Starting from the first line below, repeat the data exactly through to the last.

┌────────

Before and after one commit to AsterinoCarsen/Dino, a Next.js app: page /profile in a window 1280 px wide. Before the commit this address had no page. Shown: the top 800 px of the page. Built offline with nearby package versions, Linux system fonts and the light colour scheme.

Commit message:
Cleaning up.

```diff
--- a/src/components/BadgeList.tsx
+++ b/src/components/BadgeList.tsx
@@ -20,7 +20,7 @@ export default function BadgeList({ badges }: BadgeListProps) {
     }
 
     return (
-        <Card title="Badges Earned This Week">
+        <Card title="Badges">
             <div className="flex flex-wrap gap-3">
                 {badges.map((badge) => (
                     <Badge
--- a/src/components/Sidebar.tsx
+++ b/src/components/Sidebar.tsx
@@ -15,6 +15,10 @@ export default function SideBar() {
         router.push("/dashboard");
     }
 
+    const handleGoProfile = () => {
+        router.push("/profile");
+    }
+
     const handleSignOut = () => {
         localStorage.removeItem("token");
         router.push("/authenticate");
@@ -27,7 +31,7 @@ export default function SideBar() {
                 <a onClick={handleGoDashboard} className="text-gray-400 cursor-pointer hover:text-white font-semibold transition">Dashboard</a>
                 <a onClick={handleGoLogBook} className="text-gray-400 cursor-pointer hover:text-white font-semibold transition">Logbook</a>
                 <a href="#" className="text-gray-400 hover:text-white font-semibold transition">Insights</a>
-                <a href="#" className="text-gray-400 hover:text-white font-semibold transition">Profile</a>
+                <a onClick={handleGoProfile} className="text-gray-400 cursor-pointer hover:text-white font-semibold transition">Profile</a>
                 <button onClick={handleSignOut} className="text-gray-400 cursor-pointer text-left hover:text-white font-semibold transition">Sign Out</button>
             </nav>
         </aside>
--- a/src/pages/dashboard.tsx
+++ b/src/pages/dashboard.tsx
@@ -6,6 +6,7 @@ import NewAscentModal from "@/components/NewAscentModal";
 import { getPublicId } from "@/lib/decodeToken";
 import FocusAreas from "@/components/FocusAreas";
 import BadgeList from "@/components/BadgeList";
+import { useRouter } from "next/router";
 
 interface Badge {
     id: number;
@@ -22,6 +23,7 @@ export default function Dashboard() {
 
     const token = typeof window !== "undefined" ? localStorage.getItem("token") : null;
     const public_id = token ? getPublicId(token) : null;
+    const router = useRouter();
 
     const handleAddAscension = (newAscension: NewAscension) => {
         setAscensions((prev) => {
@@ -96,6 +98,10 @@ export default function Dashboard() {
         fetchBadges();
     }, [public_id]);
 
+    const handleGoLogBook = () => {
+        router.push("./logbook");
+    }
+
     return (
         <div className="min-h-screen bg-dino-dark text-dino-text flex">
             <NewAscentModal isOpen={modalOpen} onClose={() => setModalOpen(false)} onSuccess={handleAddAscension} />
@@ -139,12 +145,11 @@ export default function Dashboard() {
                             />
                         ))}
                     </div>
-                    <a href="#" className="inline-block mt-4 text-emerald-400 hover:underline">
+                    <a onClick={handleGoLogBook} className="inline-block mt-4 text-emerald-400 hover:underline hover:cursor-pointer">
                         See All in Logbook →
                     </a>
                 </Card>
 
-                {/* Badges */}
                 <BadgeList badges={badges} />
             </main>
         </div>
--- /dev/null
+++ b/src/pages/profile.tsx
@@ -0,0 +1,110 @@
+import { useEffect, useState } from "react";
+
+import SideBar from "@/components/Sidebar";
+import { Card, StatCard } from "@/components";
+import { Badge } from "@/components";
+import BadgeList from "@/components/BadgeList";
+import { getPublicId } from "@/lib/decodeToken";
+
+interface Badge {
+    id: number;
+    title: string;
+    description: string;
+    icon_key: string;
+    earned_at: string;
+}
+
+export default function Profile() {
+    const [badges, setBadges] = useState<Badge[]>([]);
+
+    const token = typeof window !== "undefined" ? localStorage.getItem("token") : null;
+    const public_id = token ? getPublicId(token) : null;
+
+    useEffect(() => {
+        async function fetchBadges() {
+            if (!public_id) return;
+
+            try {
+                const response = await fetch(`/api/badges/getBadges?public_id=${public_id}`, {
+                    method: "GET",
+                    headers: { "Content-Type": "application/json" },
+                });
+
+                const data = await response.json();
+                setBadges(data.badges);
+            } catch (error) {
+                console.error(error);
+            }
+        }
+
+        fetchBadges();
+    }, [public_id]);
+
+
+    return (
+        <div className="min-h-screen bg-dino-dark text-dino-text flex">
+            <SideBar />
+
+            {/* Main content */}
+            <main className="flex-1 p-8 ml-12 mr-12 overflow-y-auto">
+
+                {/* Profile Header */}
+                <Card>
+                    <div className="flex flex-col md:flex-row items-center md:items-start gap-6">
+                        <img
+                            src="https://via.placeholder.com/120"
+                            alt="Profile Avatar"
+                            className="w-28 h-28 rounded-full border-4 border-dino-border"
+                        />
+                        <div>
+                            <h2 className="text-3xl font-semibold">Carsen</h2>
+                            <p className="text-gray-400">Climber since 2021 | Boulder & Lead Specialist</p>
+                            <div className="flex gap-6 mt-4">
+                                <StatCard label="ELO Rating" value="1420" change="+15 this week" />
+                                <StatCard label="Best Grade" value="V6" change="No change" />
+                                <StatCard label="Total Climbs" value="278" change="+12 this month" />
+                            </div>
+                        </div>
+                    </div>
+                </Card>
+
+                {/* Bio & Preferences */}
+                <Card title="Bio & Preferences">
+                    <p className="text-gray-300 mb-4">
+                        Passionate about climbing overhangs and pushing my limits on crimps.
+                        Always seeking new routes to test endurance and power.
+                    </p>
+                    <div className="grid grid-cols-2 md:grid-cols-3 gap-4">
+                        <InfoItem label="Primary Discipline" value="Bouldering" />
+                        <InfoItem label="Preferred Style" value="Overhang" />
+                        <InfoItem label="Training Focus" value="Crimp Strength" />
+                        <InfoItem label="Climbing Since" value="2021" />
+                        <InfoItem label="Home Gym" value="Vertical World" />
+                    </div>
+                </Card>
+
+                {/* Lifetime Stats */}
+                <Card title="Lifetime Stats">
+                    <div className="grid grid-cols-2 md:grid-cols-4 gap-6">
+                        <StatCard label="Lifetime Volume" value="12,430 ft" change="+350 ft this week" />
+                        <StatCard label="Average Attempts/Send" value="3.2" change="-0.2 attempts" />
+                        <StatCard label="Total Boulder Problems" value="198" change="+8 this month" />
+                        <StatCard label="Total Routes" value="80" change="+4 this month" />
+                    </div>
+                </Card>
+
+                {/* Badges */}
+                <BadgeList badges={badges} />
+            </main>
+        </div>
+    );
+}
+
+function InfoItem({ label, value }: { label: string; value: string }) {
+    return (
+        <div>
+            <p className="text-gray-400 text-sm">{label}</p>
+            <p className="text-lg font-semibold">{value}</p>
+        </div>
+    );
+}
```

└────────

## TASK RESULT
Before and after one commit to AsterinoCarsen/Dino, a Next.js app: page /profile in a window 1280 px wide. Before the commit this address had no page. Shown: the top 800 px of the page. Built offline with nearby package versions, Linux system fonts and the light colour scheme.

Commit message:
Cleaning up.

```diff
--- a/src/components/BadgeList.tsx
+++ b/src/components/BadgeList.tsx
@@ -20,7 +20,7 @@ export default function BadgeList({ badges }: BadgeListProps) {
     }
 
     return (
-        <Card title="Badges Earned This Week">
+        <Card title="Badges">
             <div className="flex flex-wrap gap-3">
                 {badges.map((badge) => (
                     <Badge
--- a/src/components/Sidebar.tsx
+++ b/src/components/Sidebar.tsx
@@ -15,6 +15,10 @@ export default function SideBar() {
         router.push("/dashboard");
     }
 
+    const handleGoProfile = () => {
+        router.push("/profile");
+    }
+
     const handleSignOut = () => {
         localStorage.removeItem("token");
         router.push("/authenticate");
@@ -27,7 +31,7 @@ export default function SideBar() {
                 <a onClick={handleGoDashboard} className="text-gray-400 cursor-pointer hover:text-white font-semibold transition">Dashboard</a>
                 <a onClick={handleGoLogBook} className="text-gray-400 cursor-pointer hover:text-white font-semibold transition">Logbook</a>
                 <a href="#" className="text-gray-400 hover:text-white font-semibold transition">Insights</a>
-                <a href="#" className="text-gray-400 hover:text-white font-semibold transition">Profile</a>
+                <a onClick={handleGoProfile} className="text-gray-400 cursor-pointer hover:text-white font-semibold transition">Profile</a>
                 <button onClick={handleSignOut} className="text-gray-400 cursor-pointer text-left hover:text-white font-semibold transition">Sign Out</button>
             </nav>
         </aside>
--- a/src/pages/dashboard.tsx
+++ b/src/pages/dashboard.tsx
@@ -6,6 +6,7 @@ import NewAscentModal from "@/components/NewAscentModal";
 import { getPublicId } from "@/lib/decodeToken";
 import FocusAreas from "@/components/FocusAreas";
 import BadgeList from "@/components/BadgeList";
+import { useRouter } from "next/router";
 
 interface Badge {
     id: number;
@@ -22,6 +23,7 @@ export default function Dashboard() {
 
     const token = typeof window !== "undefined" ? localStorage.getItem("token") : null;
     const public_id = token ? getPublicId(token) : null;
+    const router = useRouter();
 
     const handleAddAscension = (newAscension: NewAscension) => {
         setAscensions((prev) => {
@@ -96,6 +98,10 @@ export default function Dashboard() {
         fetchBadges();
     }, [public_id]);
 
+    const handleGoLogBook = () => {
+        router.push("./logbook");
+    }
+
     return (
         <div className="min-h-screen bg-dino-dark text-dino-text flex">
             <NewAscentModal isOpen={modalOpen} onClose={() => setModalOpen(false)} onSuccess={handleAddAscension} />
@@ -139,12 +145,11 @@ export default function Dashboard() {
                             />
                         ))}
                     </div>
-                    <a href="#" className="inline-block mt-4 text-emerald-400 hover:underline">
+                    <a onClick={handleGoLogBook} className="inline-block mt-4 text-emerald-400 hover:underline hover:cursor-pointer">
                         See All in Logbook →
                     </a>
                 </Card>
 
-                {/* Badges */}
                 <BadgeList badges={badges} />
             </main>
         </div>
--- /dev/null
+++ b/src/pages/profile.tsx
@@ -0,0 +1,110 @@
+import { useEffect, useState } from "react";
+
+import SideBar from "@/components/Sidebar";
+import { Card, StatCard } from "@/components";
+import { Badge } from "@/components";
+import BadgeList from "@/components/BadgeList";
+import { getPublicId } from "@/lib/decodeToken";
+
+interface Badge {
+    id: number;
+    title: string;
+    description: string;
+    icon_key: string;
+    earned_at: string;
+}
+
+export default function Profile() {
+    const [badges, setBadges] = useState<Badge[]>([]);
+
+    const token = typeof window !== "undefined" ? localStorage.getItem("token") : null;
+    const public_id = token ? getPublicId(token) : null;
+
+    useEffect(() => {
+        async function fetchBadges() {
+            if (!public_id) return;
+
+            try {
+                const response = await fetch(`/api/badges/getBadges?public_id=${public_id}`, {
+                    method: "GET",
+                    headers: { "Content-Type": "application/json" },
+                });
+
+                const data = await response.json();
+                setBadges(data.badges);
+            } catch (error) {
+                console.error(error);
+            }
+        }
+
+        fetchBadges();
+    }, [public_id]);
+
+
+    return (
+        <div className="min-h-screen bg-dino-dark text-dino-text flex">
+            <SideBar />
+
+            {/* Main content */}
+            <main className="flex-1 p-8 ml-12 mr-12 overflow-y-auto">
+
+                {/* Profile Header */}
+                <Card>
+                    <div className="flex flex-col md:flex-row items-center md:items-start gap-6">
+                        <img
+                            src="https://via.placeholder.com/120"
+                            alt="Profile Avatar"
+                            className="w-28 h-28 rounded-full border-4 border-dino-border"
+                        />
+                        <div>
+                            <h2 className="text-3xl font-semibold">Carsen</h2>
+                            <p className="text-gray-400">Climber since 2021 | Boulder & Lead Specialist</p>
+                            <div className="flex gap-6 mt-4">
+                                <StatCard label="ELO Rating" value="1420" change="+15 this week" />
+                                <StatCard label="Best Grade" value="V6" change="No change" />
+                                <StatCard label="Total Climbs" value="278" change="+12 this month" />
+                            </div>
+                        </div>
+                    </div>
+                </Card>
+
+                {/* Bio & Preferences */}
+                <Card title="Bio & Preferences">
+                    <p className="text-gray-300 mb-4">
+                        Passionate about climbing overhangs and pushing my limits on crimps.
+                        Always seeking new routes to test endurance and power.
+                    </p>
+                    <div className="grid grid-cols-2 md:grid-cols-3 gap-4">
+                        <InfoItem label="Primary Discipline" value="Bouldering" />
+                        <InfoItem label="Preferred Style" value="Overhang" />
+                        <InfoItem label="Training Focus" value="Crimp Strength" />
+                        <InfoItem label="Climbing Since" value="2021" />
+                        <InfoItem label="Home Gym" value="Vertical World" />
+                    </div>
+                </Card>
+
+                {/* Lifetime Stats */}
+                <Card title="Lifetime Stats">
+                    <div className="grid grid-cols-2 md:grid-cols-4 gap-6">
+                        <StatCard label="Lifetime Volume" value="12,430 ft" change="+350 ft this week" />
+                        <StatCard label="Average Attempts/Send" value="3.2" change="-0.2 attempts" />
+                        <StatCard label="Total Boulder Problems" value="198" change="+8 this month" />
+                        <StatCard label="Total Routes" value="80" change="+4 this month" />
+                    </div>
+                </Card>
+
+                {/* Badges */}
+                <BadgeList badges={badges} />
+            </main>
+        </div>
+    );
+}
+
+function InfoItem({ label, value }: { label: string; value: string }) {
+    return (
+        <div>
+            <p className="text-gray-400 text-sm">{label}</p>
+            <p className="text-lg font-semibold">{value}</p>
+        </div>
+    );
+}
```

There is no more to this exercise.